NAU ranked 53rd in degrees for hispanics
By: Delainey Noe
NAU is moving up in the ranks, scoring 53rd in the country for awarding the most bachelors degrees to Hispanics in The Hispanic Outlook in Higher Education magazine. It has made a steady climb since 2003, moving up 16 places in the ranking in eight years.
David Camacho, the Associate vice president for diversity, said NAU uses the same strategies to retain all students at the university.
“Like with all students, we engage our Latino students in a way to retain them,” Camacho said. “We know that joining student organizations is an important indicator of retention. We work with all of our students in our residence halls. We have student support services for academic efficiency for all of our students.”
Camacho said he thinks the rise in more Hispanic graduates could be related to both NAU developing a good reputation and more students doing research on universities and colleges before they decide to enroll.
“I think in part it is just the number of students we are attracting,” Camacho said. “I’d like to think that it is the reputation of NAU as well.
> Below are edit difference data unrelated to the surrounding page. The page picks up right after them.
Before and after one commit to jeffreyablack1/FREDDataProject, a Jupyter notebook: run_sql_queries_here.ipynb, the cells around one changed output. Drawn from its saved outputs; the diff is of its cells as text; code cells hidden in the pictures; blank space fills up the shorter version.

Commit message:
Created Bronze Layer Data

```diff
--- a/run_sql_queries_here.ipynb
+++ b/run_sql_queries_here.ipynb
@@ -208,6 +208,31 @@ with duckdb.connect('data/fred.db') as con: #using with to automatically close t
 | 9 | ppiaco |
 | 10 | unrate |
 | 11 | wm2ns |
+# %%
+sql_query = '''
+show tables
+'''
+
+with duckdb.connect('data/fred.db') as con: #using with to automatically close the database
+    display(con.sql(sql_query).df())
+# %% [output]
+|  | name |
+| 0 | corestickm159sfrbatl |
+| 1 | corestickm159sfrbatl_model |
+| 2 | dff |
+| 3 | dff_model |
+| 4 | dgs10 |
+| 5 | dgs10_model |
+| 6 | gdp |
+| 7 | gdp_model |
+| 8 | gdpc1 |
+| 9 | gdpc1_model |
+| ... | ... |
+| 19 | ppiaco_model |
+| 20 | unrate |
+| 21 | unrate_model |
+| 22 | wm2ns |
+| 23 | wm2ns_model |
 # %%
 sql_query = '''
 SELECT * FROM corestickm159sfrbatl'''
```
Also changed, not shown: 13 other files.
I do know students like to study the university that they want to attend and you know the same way they look for their major and we have the curriculum to serve their academic interests. I think they look to see how well we do with retention and graduation of our students.”
Many of the top 100 colleges listed by the magazine are located in U.S. Mexico border states. Justin Fuentes, a junior pre-med major, said that he wasn’t surprised that NAU ranked high on the charts because Arizona has a high Hispanic population in general.
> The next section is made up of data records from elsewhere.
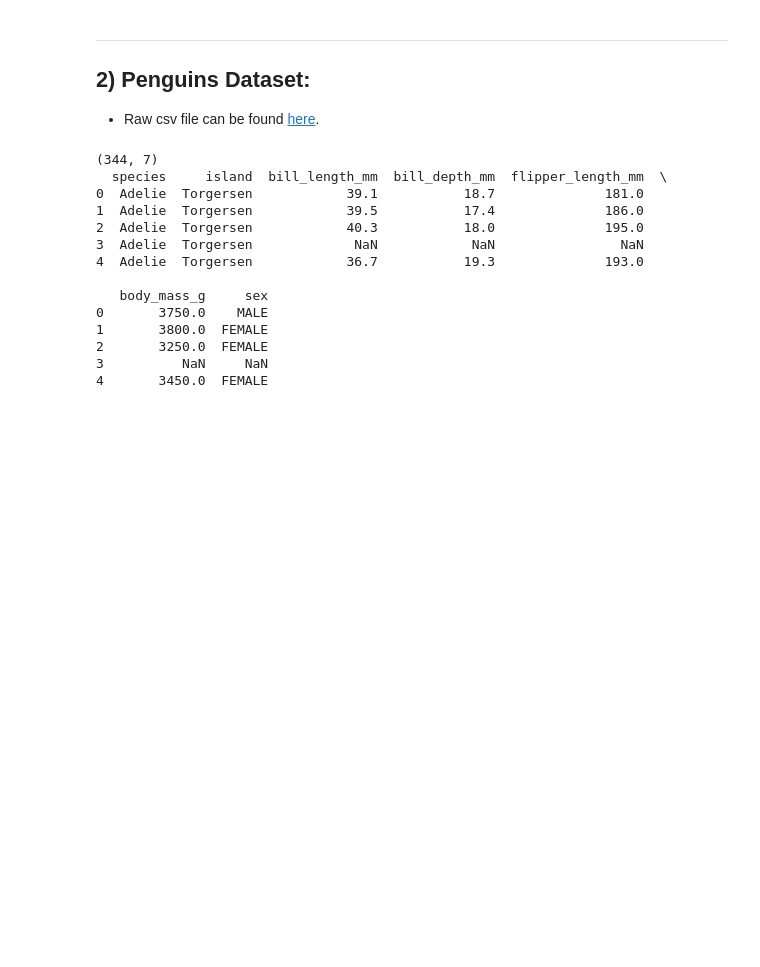
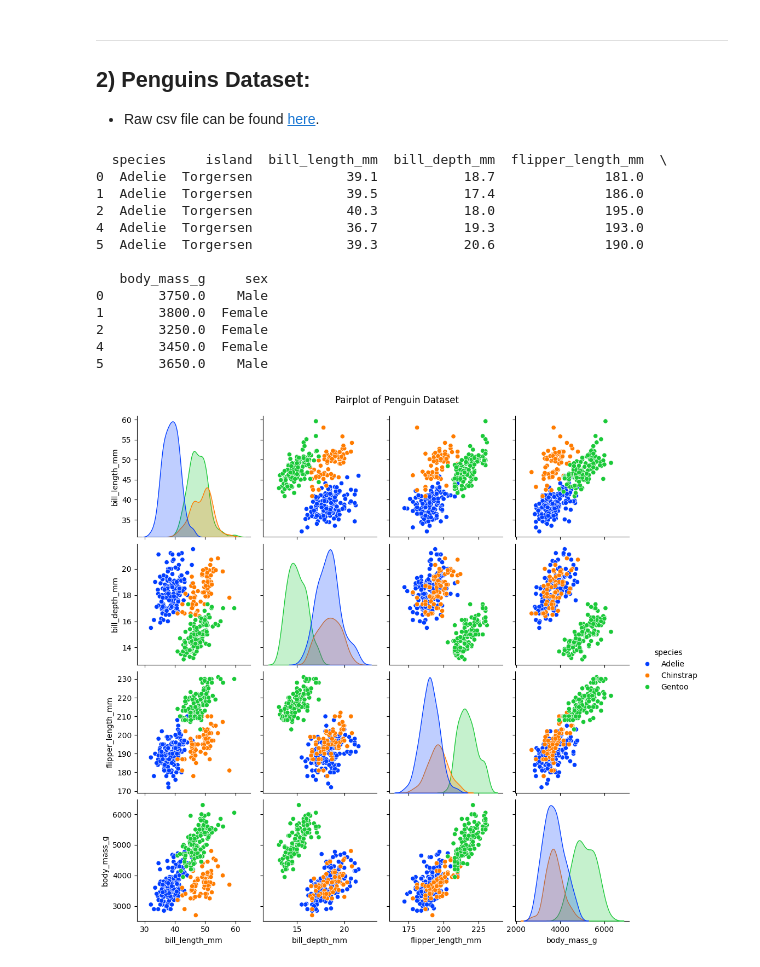
Before and after one commit to ashurudra09/INCM_Project_M24, a Jupyter notebook: Code/data_viz.ipynb, the cells around one changed output. Saved outputs shown, nothing was run; the diff lists cells and outputs as text; code cells hidden in the pictures; blank space fills up the shorter version.

```diff
--- a/Code/data_viz.ipynb
+++ b/Code/data_viz.ipynb
@@ -152,27 +54,50 @@ plt.show()
 ## 2) Penguins Dataset:
 
 - Raw csv file can be found [here](../datasets/penguins.csv).
-# %%
-import pandas as pd
-import matplotlib.pyplot as plt
-import numpy as np
-
-df = pd.read_csv("../datasets/penguins.csv")
-
-print(df.shape)
-print(df.head())
-# %% [output]
-(344, 7)
-  species     island  bill_length_mm  bill_depth_mm  flipper_length_mm  \
-0  Adelie  Torgersen            39.1           18.7              181.0
-1  Adelie  Torgersen            39.5           17.4              186.0
-2  Adelie  Torgersen            40.3           18.0              195.0
-3  Adelie  Torgersen             NaN            NaN                NaN
-4  Adelie  Torgersen            36.7           19.3              193.0
-
-   body_mass_g     sex
-0       3750.0    MALE
-1       3800.0  FEMALE
-2       3250.0  FEMALE
-3          NaN     NaN
-4       3450.0  FEMALE
+# %%
+
+# Import necessary libraries
+import seaborn as sns
+import pandas as pd
+import matplotlib.pyplot as plt
+
+# Load the penguin dataset
+penguin_data = sns.load_dataset('penguins')
+
+# Handle missing values by dropping rows with NaN values
+penguin_data = penguin_data.dropna()
+
+# Display the first few rows of the dataset
+print(penguin_data.head())
+
+# Pairplot to visualize relationships between numerical features in the penguin dataset
+sns.pairplot(penguin_data, hue="species", diag_kind="kde", palette="bright")
+plt.suptitle("Pairplot of Penguin Dataset", y=1.02)
+plt.show()
+
+# Boxplot for bill length across different islands
+plt.figure(figsize=(10, 6))
+sns.boxplot(x='island', y='bill_length_mm', hue='species', data=penguin_data)
+plt.title('Bill Length Distribution by Island and Species')
+plt.show()
+
+# Violin plot for body mass categorized by sex
+plt.figure(figsize=(10, 6))
+sns.violinplot(x='sex', y='body_mass_g', hue='species', data=penguin_data, split=True, palette="muted")
+plt.title('Body Mass Distribution by Sex and Species')
+plt.show()
+# %% [output]
+  species     island  bill_length_mm  bill_depth_mm  flipper_length_mm  \
+0  Adelie  Torgersen            39.1           18.7              181.0
+1  Adelie  Torgersen            39.5           17.4              186.0
+2  Adelie  Torgersen            40.3           18.0              195.0
+4  Adelie  Torgersen            36.7           19.3              193.0
+5  Adelie  Torgersen            39.3           20.6              190.0
+
+   body_mass_g     sex
+0       3750.0    Male
+1       3800.0  Female
+2       3250.0  Female
+4       3450.0  Female
+5       3650.0    Male
+[figure, added]
```
Also changed, not shown: parts of 13 cells of this notebook, 1 other file.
“We are closer to the border,” Fuentes said. “On a demographic degree like going towards a certain demographic if you go down south to where a lot of black people are there are more black people in university with undergraduate programs.”
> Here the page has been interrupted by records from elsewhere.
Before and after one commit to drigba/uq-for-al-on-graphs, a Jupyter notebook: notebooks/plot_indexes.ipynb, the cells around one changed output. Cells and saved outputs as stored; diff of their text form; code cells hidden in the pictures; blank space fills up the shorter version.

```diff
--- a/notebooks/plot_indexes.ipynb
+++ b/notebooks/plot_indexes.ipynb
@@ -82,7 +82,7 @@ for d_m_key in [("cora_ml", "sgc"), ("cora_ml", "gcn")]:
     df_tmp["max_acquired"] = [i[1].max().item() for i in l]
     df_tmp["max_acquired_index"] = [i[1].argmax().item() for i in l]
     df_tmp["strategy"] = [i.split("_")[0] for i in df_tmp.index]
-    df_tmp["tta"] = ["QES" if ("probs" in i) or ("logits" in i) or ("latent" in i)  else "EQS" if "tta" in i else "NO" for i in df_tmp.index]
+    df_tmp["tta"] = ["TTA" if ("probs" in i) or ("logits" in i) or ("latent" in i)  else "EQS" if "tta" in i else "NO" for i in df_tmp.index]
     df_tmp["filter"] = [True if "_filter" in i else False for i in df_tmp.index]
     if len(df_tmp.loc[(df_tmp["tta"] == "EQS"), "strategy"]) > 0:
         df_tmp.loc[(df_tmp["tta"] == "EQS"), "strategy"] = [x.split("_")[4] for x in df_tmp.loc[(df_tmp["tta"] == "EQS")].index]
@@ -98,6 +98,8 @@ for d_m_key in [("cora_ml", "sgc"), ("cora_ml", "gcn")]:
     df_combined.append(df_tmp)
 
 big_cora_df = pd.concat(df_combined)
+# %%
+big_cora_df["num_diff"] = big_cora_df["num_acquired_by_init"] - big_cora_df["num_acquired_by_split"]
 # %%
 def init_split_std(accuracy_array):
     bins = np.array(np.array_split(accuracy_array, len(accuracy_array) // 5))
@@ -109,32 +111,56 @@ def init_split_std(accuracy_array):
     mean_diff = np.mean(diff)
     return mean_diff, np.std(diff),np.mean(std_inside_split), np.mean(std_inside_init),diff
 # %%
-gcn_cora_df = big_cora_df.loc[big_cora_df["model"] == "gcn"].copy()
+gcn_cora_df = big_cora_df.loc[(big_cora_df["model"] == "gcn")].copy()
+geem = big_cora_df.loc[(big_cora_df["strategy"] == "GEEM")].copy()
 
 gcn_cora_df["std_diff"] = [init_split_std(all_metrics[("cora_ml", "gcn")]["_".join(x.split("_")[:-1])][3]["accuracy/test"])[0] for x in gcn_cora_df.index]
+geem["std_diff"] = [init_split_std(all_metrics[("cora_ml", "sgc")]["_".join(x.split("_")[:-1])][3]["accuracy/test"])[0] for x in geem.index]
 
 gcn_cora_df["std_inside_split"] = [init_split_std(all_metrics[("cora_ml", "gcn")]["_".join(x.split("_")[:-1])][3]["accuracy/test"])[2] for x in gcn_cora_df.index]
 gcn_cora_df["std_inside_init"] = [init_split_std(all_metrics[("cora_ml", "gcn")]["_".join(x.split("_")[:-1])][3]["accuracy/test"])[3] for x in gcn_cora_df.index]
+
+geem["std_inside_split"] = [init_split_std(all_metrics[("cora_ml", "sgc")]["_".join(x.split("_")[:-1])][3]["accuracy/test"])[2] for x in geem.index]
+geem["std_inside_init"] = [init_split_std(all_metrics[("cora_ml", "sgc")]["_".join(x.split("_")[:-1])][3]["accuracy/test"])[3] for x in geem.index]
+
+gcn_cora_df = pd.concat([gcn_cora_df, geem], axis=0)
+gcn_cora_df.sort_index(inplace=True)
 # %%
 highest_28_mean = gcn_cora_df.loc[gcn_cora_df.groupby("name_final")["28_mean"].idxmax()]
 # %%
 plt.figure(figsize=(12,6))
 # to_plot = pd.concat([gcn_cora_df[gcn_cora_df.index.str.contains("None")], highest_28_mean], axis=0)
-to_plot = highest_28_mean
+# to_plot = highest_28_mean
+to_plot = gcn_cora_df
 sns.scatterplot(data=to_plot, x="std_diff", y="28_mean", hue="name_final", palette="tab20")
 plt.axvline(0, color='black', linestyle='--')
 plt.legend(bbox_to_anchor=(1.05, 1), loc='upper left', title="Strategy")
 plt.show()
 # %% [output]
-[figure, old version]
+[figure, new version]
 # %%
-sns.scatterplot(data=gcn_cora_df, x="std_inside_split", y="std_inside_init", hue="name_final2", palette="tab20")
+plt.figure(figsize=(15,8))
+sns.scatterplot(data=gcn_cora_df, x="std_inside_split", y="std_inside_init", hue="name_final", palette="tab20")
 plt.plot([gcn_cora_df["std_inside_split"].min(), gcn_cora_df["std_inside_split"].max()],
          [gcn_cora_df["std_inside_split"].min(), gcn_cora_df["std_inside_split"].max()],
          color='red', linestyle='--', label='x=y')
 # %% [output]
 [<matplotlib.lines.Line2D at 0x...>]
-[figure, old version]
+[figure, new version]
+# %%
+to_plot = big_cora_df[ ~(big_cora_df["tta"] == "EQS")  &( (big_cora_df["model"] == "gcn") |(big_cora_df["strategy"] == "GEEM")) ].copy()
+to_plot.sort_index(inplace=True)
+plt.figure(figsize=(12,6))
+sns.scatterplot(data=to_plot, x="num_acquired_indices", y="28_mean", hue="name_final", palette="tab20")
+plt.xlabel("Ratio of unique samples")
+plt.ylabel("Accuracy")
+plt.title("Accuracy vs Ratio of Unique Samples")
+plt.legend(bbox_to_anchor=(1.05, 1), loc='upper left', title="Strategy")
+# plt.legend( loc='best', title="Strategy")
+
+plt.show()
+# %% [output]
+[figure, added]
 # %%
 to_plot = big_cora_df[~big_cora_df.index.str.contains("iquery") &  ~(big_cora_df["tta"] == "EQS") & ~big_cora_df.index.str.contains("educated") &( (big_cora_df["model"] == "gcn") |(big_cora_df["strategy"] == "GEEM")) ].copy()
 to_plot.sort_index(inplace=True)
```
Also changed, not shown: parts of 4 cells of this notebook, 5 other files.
Fuentes said he believes that, due to the high population of Hispanic culture in the area and the opportunities that are available, cultural diversity in universities is being turned into a stereotype thing and said it seems like universities pay more attention to try to be more diverse and it just seems more racist.
Camacho said he is proud of NAU’s achievements, but believes the school excels in retaining students and it’s excellent reputation by working with all the students equally.
“Clearly, NAU is proud of it’s record,” Camacho said. “We do very, very well with our Native American students as well but, again, I really do think it is an overall strategy of trying to serve all students that we are responsible for. We are student-centered and just our efforts to work with all our students.”